**INSTRUCTIONS FOR THE TASK**
What lines of the data hold the string "empty"? Pull each one out.

**Before-and-after change data**
++++++++

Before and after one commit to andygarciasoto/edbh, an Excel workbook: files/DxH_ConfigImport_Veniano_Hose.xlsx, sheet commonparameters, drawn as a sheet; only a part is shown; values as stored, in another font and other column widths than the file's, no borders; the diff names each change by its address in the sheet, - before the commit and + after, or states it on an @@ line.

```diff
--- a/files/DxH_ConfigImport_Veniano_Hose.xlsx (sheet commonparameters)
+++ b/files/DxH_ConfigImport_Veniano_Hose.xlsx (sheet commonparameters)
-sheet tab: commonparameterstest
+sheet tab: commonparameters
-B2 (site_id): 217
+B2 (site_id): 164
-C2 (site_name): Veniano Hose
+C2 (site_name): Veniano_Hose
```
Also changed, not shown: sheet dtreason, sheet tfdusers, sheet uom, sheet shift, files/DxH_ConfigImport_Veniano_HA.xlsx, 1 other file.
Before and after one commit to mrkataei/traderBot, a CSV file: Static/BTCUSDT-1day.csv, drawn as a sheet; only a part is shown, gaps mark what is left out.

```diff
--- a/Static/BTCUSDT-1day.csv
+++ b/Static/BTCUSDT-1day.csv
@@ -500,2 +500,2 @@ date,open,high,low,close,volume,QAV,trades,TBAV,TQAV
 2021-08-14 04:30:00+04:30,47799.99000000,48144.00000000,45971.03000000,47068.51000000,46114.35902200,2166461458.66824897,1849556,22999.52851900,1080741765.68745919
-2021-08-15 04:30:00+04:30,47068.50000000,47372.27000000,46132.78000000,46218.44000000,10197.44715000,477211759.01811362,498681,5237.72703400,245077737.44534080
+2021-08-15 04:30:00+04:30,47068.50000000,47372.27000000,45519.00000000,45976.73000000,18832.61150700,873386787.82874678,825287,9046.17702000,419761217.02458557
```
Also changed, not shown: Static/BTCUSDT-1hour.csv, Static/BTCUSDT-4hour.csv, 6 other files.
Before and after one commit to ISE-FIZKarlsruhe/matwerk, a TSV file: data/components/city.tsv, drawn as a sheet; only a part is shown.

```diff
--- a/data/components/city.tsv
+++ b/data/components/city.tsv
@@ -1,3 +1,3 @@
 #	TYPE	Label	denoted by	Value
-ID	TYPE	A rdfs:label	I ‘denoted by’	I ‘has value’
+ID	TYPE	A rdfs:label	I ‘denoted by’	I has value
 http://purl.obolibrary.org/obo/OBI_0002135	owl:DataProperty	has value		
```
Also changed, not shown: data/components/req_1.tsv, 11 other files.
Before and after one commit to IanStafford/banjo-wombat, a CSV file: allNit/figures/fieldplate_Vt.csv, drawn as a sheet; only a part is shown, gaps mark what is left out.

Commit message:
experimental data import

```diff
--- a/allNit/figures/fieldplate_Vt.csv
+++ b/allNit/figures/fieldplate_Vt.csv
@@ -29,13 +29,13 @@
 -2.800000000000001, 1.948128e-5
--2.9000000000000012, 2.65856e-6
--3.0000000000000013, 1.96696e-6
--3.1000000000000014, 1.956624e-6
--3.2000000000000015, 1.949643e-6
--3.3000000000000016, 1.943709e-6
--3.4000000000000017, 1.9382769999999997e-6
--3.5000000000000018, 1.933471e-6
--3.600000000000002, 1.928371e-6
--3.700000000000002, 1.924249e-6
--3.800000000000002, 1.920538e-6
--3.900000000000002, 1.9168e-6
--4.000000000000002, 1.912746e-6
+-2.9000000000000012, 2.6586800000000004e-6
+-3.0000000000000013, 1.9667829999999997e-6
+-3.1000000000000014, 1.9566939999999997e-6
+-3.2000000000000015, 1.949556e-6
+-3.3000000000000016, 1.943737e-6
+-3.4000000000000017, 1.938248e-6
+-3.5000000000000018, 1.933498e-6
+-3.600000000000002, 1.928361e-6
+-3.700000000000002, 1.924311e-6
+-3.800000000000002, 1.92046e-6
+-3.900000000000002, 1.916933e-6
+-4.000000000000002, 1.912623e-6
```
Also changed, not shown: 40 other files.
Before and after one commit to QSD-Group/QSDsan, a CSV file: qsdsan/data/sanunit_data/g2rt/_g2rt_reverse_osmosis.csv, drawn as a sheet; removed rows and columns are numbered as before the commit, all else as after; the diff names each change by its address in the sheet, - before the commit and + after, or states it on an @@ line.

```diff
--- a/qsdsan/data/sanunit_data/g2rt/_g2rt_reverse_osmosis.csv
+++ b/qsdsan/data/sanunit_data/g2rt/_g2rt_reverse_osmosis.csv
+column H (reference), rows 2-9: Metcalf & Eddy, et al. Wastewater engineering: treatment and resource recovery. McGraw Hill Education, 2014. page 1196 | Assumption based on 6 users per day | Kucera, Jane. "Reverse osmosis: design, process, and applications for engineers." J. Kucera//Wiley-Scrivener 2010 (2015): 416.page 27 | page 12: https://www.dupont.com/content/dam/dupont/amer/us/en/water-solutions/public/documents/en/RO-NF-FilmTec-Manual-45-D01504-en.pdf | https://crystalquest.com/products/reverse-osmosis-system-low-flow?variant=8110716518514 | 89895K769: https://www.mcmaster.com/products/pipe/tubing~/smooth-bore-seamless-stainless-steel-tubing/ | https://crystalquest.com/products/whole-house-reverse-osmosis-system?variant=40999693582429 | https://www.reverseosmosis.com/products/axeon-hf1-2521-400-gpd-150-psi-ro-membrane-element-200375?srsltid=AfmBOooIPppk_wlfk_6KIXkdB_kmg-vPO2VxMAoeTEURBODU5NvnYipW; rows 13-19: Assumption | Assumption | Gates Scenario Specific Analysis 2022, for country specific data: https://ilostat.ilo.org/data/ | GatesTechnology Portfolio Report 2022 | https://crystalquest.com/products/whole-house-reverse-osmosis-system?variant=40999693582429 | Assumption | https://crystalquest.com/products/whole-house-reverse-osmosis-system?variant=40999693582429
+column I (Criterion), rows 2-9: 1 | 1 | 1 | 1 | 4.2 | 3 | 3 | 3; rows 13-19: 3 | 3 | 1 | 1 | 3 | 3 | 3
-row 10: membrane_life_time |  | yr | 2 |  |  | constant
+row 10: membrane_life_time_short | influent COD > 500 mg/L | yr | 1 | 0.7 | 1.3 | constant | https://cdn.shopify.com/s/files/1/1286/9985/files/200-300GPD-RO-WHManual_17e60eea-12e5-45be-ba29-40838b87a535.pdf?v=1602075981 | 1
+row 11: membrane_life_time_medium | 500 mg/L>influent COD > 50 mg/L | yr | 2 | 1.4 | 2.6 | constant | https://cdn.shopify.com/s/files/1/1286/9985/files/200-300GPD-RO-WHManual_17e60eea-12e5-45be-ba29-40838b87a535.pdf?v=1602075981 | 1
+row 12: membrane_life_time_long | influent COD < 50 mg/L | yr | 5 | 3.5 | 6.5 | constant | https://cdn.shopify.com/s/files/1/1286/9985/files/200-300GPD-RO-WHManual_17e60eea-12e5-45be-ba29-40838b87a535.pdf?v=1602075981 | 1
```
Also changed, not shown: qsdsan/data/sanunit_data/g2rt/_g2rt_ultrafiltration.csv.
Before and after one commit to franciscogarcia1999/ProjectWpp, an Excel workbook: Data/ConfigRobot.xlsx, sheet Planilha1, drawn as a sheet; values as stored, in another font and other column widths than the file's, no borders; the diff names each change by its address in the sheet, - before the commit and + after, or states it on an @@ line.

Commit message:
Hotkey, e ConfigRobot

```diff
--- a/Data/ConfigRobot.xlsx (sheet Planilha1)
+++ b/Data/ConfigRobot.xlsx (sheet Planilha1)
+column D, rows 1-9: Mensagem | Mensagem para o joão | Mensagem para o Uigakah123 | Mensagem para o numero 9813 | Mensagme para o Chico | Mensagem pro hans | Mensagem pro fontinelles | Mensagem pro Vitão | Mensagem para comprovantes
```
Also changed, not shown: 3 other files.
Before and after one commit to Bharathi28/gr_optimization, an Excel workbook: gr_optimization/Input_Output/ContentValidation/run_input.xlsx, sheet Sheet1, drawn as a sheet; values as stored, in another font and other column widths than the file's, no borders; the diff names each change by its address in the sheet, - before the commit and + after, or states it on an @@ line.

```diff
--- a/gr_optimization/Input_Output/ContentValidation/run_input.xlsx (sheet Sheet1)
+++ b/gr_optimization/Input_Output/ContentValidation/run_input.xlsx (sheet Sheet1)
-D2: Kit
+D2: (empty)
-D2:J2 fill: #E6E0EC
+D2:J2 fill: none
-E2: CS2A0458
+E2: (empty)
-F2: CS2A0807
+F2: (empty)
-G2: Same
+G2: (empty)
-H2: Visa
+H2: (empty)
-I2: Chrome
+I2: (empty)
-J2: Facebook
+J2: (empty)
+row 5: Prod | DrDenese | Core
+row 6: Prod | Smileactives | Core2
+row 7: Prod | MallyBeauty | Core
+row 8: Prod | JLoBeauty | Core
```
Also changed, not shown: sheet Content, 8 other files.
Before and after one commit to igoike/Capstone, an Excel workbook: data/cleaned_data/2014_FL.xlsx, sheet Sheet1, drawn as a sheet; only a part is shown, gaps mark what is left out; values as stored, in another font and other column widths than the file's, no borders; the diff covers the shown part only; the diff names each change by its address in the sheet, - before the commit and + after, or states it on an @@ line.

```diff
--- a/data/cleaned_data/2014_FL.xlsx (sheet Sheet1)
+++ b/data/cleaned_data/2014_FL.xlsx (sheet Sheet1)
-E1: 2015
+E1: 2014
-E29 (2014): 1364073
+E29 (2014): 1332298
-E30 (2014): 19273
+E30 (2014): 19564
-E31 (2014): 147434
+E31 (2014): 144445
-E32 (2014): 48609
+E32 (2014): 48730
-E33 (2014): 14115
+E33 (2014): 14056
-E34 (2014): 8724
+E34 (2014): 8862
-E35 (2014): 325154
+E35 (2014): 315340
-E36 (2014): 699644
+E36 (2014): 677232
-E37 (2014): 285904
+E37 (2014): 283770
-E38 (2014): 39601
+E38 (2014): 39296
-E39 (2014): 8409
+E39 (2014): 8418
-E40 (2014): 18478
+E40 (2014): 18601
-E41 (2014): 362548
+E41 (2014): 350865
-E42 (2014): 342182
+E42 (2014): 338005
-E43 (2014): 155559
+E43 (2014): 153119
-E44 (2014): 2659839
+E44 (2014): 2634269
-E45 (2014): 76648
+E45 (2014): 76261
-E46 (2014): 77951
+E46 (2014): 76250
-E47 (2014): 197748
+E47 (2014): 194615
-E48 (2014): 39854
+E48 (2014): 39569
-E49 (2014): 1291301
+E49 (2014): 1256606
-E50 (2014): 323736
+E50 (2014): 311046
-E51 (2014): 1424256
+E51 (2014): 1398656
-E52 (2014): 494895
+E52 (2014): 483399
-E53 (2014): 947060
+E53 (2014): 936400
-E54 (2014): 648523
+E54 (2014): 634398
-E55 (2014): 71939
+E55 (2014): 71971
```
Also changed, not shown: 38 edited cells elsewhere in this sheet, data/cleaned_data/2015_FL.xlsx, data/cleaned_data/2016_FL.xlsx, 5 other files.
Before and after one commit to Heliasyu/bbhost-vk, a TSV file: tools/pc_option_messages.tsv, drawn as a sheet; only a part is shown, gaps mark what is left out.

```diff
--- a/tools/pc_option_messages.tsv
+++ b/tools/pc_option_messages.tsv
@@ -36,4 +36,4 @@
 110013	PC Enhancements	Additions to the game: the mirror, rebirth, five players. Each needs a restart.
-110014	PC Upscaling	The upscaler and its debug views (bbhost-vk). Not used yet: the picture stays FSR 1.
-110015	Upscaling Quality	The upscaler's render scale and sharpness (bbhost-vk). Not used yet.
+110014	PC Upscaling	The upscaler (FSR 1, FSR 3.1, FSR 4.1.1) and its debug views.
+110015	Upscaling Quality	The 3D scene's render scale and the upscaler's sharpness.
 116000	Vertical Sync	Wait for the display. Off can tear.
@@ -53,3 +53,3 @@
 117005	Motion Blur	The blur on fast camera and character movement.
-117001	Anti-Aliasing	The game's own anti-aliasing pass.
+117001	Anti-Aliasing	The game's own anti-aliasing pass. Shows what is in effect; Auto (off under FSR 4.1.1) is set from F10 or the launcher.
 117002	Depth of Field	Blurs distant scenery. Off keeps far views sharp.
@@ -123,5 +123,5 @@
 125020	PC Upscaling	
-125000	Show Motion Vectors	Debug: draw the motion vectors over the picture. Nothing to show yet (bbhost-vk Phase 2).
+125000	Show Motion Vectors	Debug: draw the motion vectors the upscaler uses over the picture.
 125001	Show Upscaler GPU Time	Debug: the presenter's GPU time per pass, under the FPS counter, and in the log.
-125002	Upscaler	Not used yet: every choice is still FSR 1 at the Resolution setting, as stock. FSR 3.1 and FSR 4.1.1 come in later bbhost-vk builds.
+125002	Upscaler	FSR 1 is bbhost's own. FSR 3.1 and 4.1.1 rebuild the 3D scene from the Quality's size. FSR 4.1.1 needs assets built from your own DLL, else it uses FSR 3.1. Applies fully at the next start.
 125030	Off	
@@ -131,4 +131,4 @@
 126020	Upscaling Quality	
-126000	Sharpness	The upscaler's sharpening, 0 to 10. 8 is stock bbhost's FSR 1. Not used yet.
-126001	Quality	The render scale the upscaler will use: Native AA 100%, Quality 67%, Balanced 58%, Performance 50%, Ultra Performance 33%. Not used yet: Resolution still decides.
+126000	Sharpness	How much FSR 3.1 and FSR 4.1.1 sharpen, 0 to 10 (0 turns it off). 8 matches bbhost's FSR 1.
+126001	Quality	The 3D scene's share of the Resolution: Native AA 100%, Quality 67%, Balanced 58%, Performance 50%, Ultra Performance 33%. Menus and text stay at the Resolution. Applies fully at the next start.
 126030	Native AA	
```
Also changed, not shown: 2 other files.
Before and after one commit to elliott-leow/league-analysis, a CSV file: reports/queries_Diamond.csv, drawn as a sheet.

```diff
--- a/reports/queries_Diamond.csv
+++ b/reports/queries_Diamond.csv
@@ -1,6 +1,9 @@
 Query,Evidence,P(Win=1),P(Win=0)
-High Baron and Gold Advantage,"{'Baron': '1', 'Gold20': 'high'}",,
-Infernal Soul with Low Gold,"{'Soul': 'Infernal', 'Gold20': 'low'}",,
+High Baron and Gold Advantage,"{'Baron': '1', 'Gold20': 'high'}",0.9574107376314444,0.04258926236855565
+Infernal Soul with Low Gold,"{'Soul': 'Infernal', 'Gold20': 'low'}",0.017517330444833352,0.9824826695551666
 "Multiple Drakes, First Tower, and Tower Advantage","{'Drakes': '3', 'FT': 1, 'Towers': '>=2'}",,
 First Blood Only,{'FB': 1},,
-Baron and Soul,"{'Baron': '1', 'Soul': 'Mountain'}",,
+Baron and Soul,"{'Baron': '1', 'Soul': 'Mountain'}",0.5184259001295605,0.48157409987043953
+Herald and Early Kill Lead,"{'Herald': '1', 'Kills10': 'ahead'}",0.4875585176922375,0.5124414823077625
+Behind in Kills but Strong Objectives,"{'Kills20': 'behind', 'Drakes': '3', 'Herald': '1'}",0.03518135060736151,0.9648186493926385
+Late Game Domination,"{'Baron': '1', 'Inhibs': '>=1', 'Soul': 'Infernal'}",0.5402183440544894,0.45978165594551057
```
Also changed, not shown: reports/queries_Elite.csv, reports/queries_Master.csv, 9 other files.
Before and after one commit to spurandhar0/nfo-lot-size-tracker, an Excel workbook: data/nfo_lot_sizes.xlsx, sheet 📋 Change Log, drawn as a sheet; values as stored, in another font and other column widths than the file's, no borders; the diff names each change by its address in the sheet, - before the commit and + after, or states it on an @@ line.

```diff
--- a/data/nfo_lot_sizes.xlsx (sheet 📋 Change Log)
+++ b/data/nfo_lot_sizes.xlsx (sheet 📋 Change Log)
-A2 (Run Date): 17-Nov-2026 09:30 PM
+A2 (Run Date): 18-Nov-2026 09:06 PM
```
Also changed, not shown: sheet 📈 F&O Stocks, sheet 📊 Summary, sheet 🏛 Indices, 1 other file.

++++++++

**TASK SOLUTION**
+D2: (empty)
+E2: (empty)
+F2: (empty)
+G2: (empty)
+H2: (empty)
+I2: (empty)
+J2: (empty)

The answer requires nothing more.